YOUR OBJECTIVE
Determine the count of lines in the data below that include the word "hole", and give nothing besides it.

INFORMATION
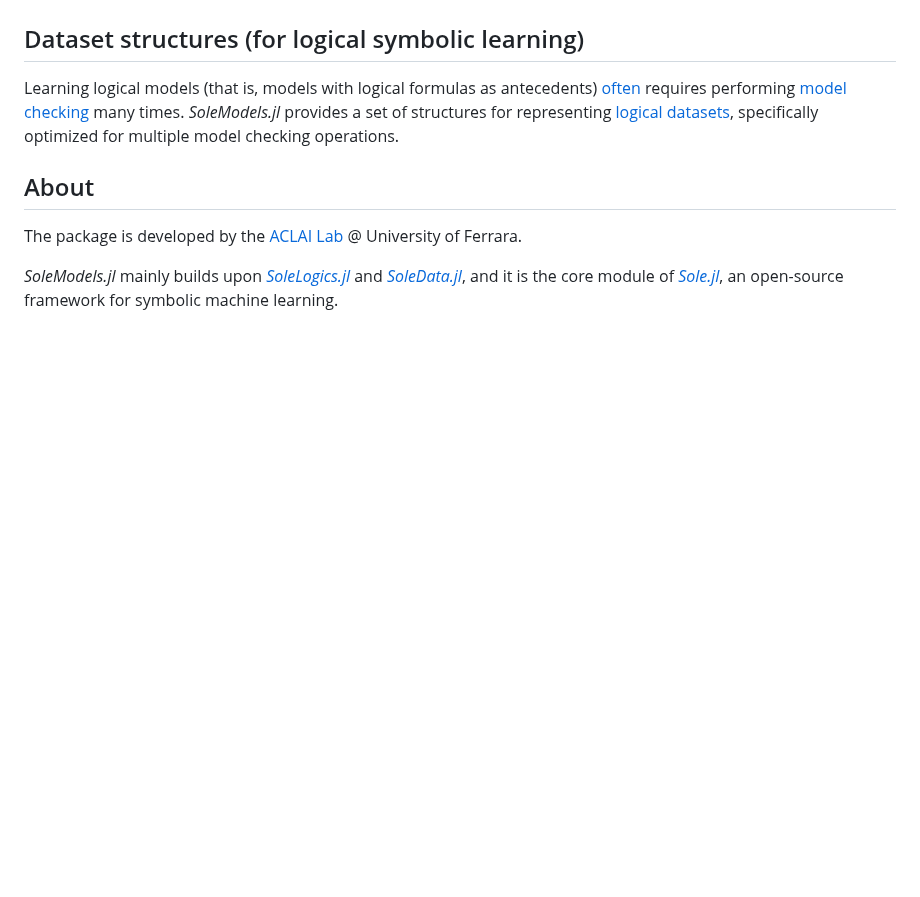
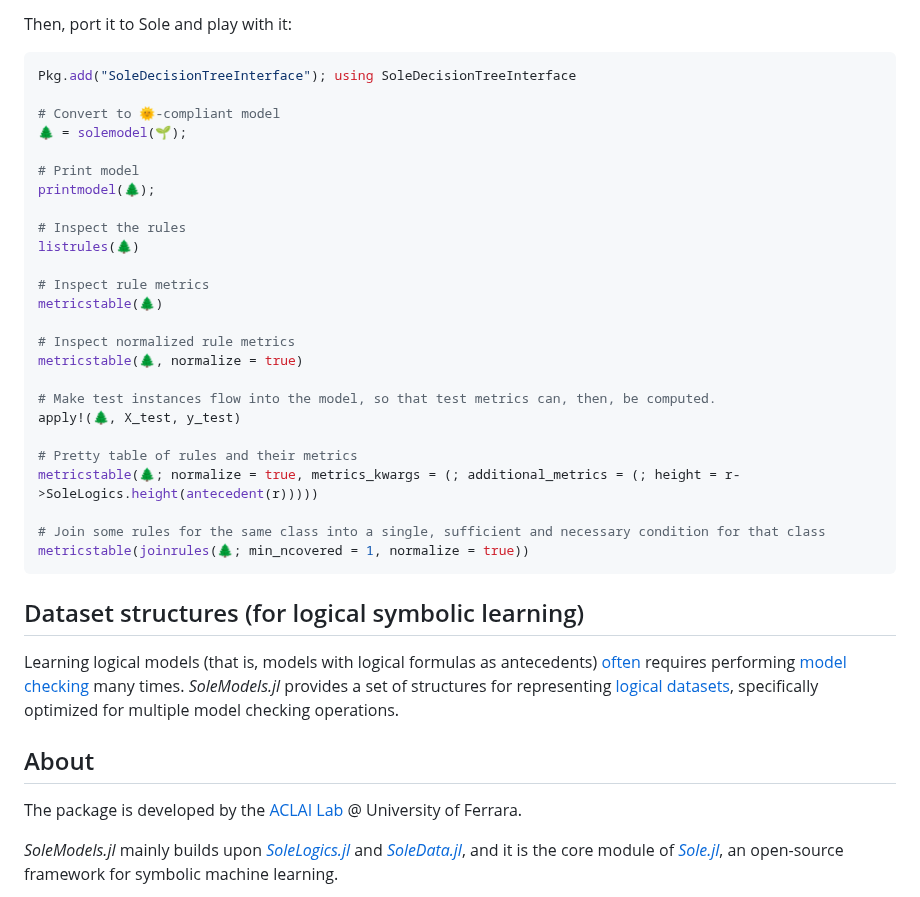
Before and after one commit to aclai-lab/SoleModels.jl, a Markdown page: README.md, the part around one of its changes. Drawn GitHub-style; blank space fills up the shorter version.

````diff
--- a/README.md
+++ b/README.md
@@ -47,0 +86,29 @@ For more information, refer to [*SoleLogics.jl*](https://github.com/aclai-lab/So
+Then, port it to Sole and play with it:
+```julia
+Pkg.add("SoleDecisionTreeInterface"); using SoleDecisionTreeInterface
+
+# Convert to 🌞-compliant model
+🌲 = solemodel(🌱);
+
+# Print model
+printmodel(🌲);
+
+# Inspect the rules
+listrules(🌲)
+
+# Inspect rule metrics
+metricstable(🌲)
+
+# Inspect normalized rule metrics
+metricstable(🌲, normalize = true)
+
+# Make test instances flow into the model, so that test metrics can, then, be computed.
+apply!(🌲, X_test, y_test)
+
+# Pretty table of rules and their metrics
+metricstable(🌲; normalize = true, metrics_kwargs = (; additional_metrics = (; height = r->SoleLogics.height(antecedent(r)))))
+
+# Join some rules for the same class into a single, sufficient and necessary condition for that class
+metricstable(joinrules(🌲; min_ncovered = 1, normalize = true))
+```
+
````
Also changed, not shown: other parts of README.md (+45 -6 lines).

* * *

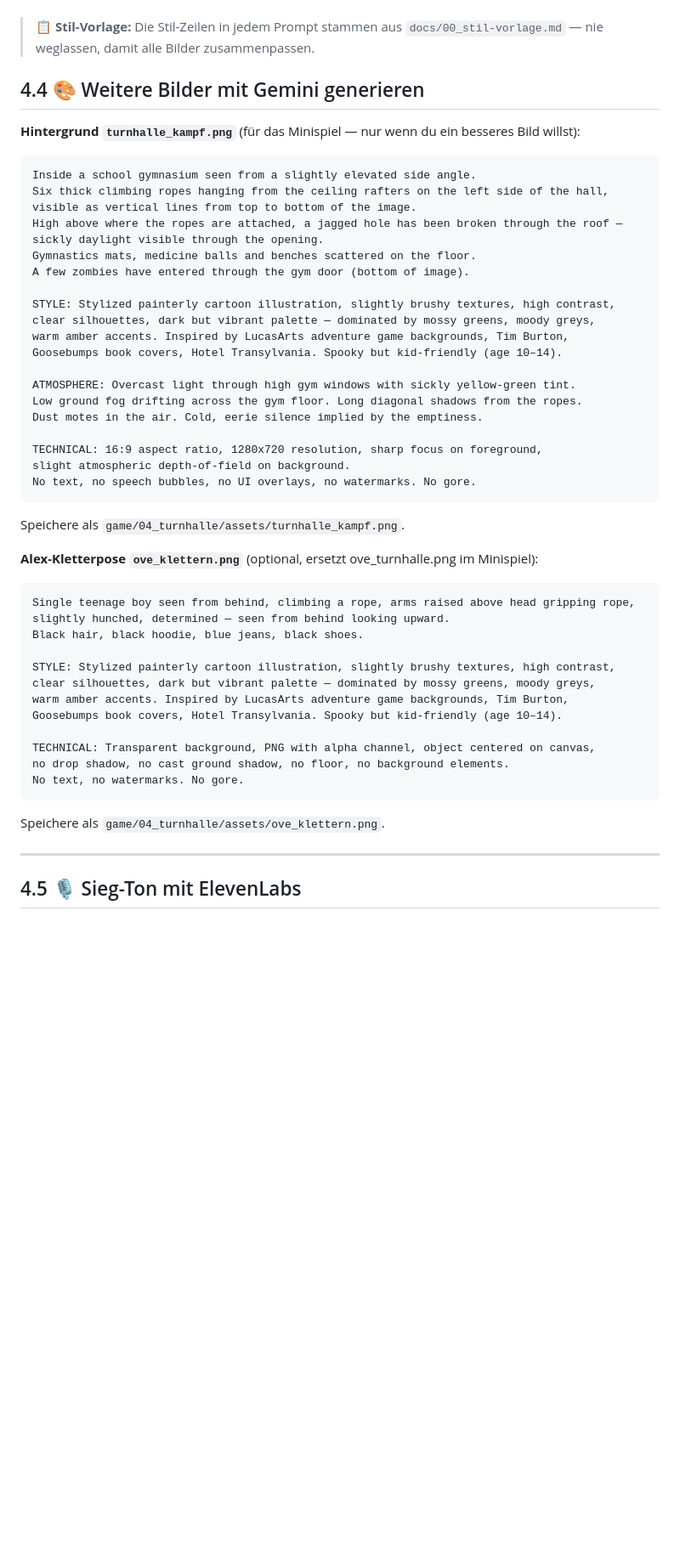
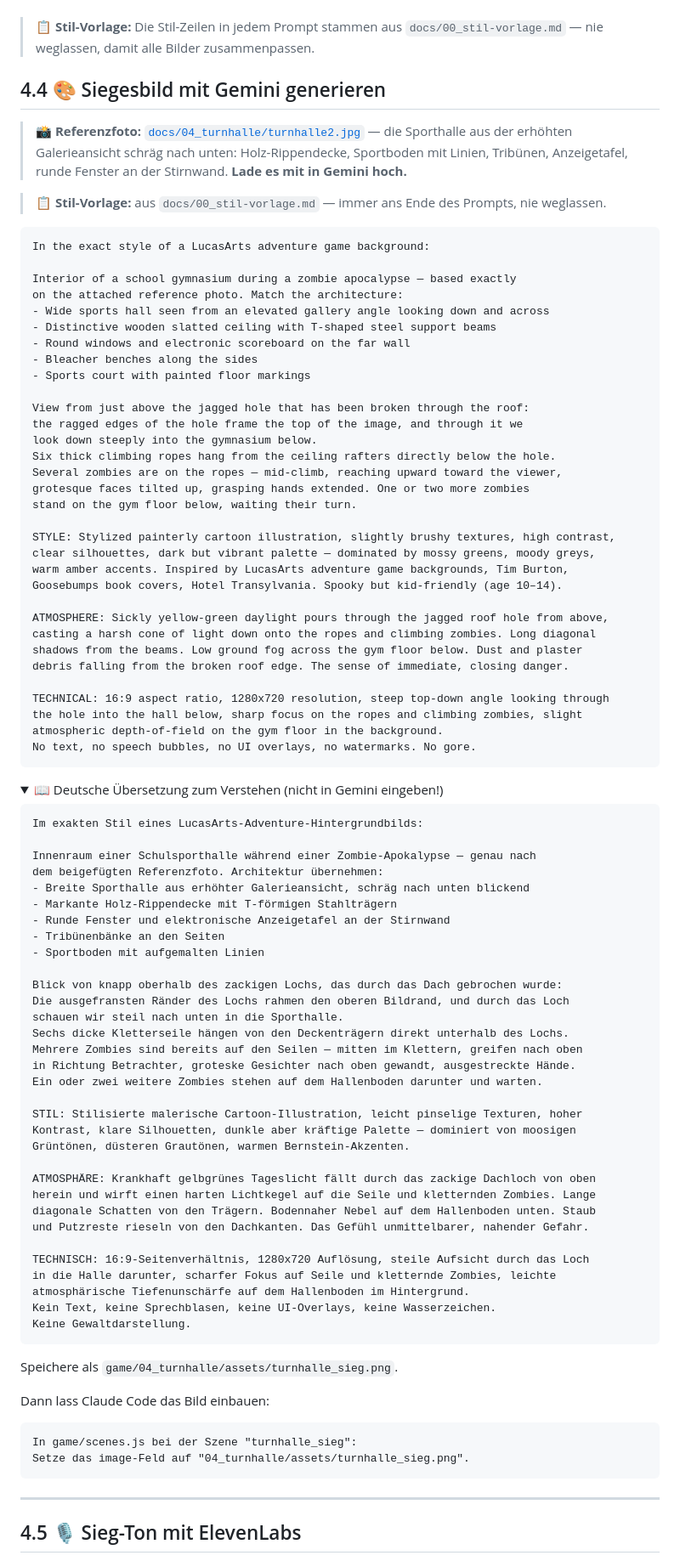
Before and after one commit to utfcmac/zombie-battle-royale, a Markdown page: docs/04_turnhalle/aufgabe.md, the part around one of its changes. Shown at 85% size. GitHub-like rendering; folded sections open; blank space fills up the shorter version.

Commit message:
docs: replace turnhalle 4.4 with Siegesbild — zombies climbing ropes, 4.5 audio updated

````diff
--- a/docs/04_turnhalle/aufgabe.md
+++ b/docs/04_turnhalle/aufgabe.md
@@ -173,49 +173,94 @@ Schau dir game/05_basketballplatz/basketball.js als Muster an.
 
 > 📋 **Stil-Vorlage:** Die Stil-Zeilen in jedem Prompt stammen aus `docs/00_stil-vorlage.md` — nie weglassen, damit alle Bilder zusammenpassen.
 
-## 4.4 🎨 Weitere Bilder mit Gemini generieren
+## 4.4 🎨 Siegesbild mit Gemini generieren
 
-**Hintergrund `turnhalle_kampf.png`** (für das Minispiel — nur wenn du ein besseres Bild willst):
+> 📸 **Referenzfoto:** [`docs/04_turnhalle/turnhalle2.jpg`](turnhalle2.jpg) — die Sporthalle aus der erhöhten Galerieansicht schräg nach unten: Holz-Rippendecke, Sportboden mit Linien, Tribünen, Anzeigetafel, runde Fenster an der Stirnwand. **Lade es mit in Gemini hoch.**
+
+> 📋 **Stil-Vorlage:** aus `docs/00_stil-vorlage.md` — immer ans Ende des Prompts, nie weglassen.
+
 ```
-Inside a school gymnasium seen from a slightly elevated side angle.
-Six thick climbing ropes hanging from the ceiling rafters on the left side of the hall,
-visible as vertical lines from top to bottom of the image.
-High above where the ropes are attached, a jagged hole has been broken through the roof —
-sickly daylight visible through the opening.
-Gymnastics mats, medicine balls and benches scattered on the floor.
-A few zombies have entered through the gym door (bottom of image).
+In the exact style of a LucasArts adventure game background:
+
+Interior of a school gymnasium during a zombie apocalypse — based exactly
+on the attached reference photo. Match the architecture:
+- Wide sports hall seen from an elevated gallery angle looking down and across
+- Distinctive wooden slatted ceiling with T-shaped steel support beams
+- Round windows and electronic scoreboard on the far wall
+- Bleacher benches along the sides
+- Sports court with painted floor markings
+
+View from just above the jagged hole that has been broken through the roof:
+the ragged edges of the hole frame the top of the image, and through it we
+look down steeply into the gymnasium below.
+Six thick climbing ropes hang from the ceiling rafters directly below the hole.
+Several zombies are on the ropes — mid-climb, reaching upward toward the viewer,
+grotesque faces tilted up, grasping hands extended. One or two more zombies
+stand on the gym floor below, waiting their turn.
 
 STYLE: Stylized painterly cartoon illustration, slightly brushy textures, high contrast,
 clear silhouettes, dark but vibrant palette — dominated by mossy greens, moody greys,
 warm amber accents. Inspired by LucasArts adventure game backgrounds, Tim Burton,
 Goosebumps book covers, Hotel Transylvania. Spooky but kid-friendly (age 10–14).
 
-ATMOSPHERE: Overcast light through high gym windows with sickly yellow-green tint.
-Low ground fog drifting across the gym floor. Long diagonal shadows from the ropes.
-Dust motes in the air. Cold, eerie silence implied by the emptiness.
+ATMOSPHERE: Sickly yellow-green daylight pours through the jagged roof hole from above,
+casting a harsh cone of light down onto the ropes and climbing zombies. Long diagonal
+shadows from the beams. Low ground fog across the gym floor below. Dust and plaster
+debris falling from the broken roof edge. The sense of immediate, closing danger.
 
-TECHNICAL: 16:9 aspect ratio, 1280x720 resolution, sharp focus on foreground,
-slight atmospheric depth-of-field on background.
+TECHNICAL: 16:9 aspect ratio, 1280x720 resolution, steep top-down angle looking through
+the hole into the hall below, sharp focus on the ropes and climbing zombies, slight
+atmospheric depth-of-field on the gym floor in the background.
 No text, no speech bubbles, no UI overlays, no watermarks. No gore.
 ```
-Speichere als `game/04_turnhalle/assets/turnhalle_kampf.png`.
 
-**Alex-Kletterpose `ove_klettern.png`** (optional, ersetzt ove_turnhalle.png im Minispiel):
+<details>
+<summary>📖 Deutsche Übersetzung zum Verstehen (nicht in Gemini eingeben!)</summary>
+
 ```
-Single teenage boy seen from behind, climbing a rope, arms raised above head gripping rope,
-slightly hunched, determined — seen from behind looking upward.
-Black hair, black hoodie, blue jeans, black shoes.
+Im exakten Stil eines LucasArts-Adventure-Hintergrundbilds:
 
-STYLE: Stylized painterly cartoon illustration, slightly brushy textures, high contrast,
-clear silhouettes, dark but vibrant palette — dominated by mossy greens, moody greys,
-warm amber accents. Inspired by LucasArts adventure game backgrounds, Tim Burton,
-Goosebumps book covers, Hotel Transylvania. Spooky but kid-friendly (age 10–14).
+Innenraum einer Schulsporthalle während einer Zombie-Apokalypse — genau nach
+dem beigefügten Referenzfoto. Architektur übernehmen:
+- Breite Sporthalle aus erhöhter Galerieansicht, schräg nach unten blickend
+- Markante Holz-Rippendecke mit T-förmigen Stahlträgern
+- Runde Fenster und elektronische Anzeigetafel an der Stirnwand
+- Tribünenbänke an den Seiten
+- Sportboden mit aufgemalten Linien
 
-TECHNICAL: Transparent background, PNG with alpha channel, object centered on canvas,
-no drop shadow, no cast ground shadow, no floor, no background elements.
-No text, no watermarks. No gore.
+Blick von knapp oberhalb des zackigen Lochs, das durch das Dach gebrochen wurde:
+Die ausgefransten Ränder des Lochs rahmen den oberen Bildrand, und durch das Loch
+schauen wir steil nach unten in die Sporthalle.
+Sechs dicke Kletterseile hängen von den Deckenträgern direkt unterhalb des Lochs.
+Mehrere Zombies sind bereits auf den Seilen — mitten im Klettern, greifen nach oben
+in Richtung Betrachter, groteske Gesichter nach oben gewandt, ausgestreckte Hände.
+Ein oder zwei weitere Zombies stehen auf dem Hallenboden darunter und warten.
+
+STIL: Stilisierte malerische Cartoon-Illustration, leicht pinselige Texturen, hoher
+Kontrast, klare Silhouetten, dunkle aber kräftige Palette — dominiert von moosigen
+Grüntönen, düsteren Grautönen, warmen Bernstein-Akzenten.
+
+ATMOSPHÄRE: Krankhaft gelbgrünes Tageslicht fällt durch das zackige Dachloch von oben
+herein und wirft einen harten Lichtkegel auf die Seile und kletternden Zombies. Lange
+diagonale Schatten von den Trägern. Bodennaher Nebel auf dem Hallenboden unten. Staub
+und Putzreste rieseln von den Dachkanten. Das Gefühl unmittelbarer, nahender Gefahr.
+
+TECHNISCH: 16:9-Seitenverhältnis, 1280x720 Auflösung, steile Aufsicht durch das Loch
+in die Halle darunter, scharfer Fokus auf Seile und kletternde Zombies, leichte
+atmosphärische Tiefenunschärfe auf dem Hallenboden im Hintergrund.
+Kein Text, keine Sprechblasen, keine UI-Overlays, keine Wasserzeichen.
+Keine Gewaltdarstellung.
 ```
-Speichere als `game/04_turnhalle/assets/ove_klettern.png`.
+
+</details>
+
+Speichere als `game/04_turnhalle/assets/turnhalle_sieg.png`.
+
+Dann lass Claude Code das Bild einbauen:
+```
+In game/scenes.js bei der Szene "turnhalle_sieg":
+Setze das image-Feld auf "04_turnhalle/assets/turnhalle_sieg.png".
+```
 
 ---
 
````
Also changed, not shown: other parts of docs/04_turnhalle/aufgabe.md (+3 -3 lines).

==

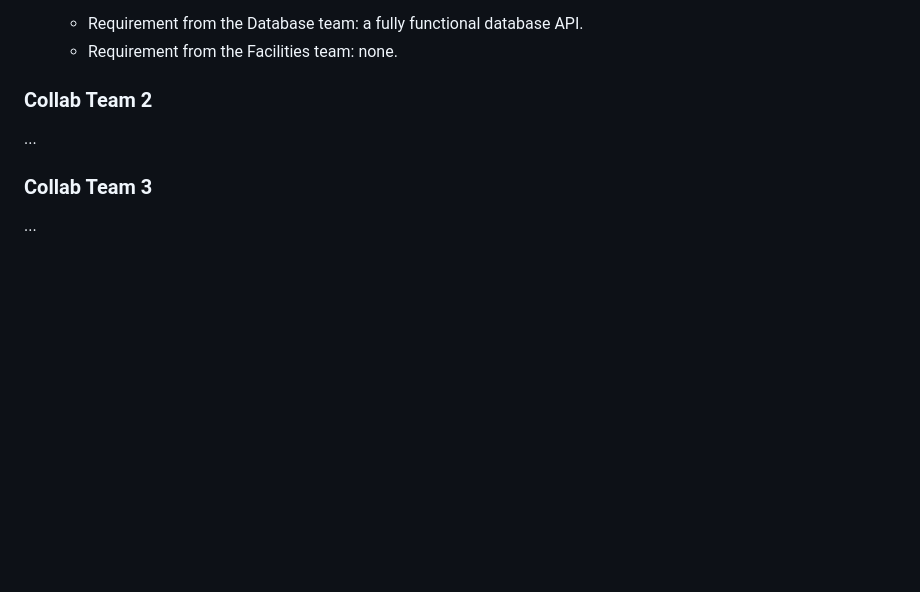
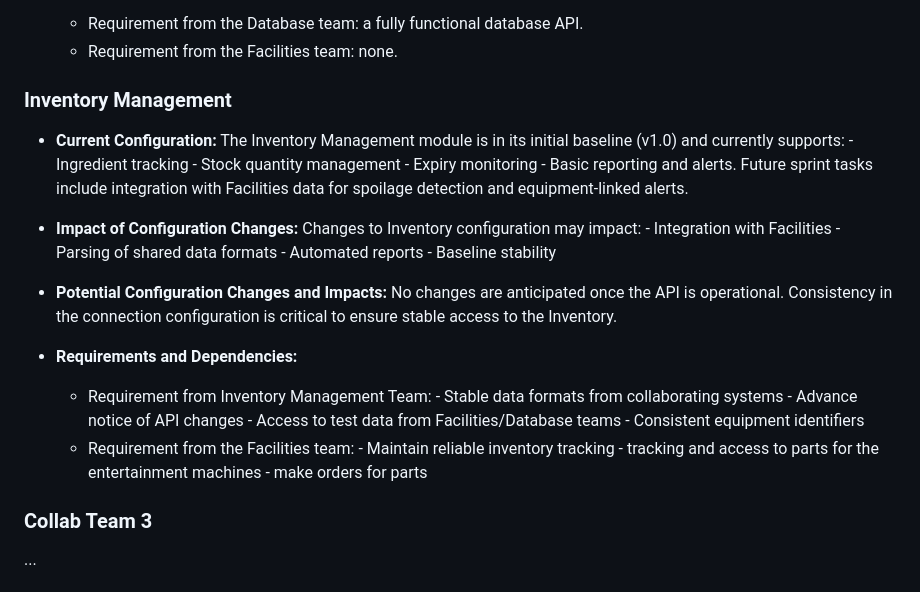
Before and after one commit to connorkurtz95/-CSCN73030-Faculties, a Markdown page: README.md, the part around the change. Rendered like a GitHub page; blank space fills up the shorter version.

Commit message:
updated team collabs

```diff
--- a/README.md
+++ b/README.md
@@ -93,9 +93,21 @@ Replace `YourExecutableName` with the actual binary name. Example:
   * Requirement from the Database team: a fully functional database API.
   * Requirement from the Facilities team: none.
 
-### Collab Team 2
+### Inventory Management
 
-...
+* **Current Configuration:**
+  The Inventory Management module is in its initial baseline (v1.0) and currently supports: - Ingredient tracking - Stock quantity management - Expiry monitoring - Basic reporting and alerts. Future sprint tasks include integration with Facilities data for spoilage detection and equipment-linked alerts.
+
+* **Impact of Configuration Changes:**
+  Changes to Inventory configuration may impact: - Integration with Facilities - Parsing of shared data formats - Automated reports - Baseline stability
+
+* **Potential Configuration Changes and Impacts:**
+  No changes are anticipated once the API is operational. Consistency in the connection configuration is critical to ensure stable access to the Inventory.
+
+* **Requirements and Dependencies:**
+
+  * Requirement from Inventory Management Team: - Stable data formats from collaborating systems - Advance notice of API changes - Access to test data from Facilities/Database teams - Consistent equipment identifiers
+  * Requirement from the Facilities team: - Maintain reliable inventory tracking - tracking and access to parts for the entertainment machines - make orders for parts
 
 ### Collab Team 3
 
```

OUTPUT OF THE EXERCISE
6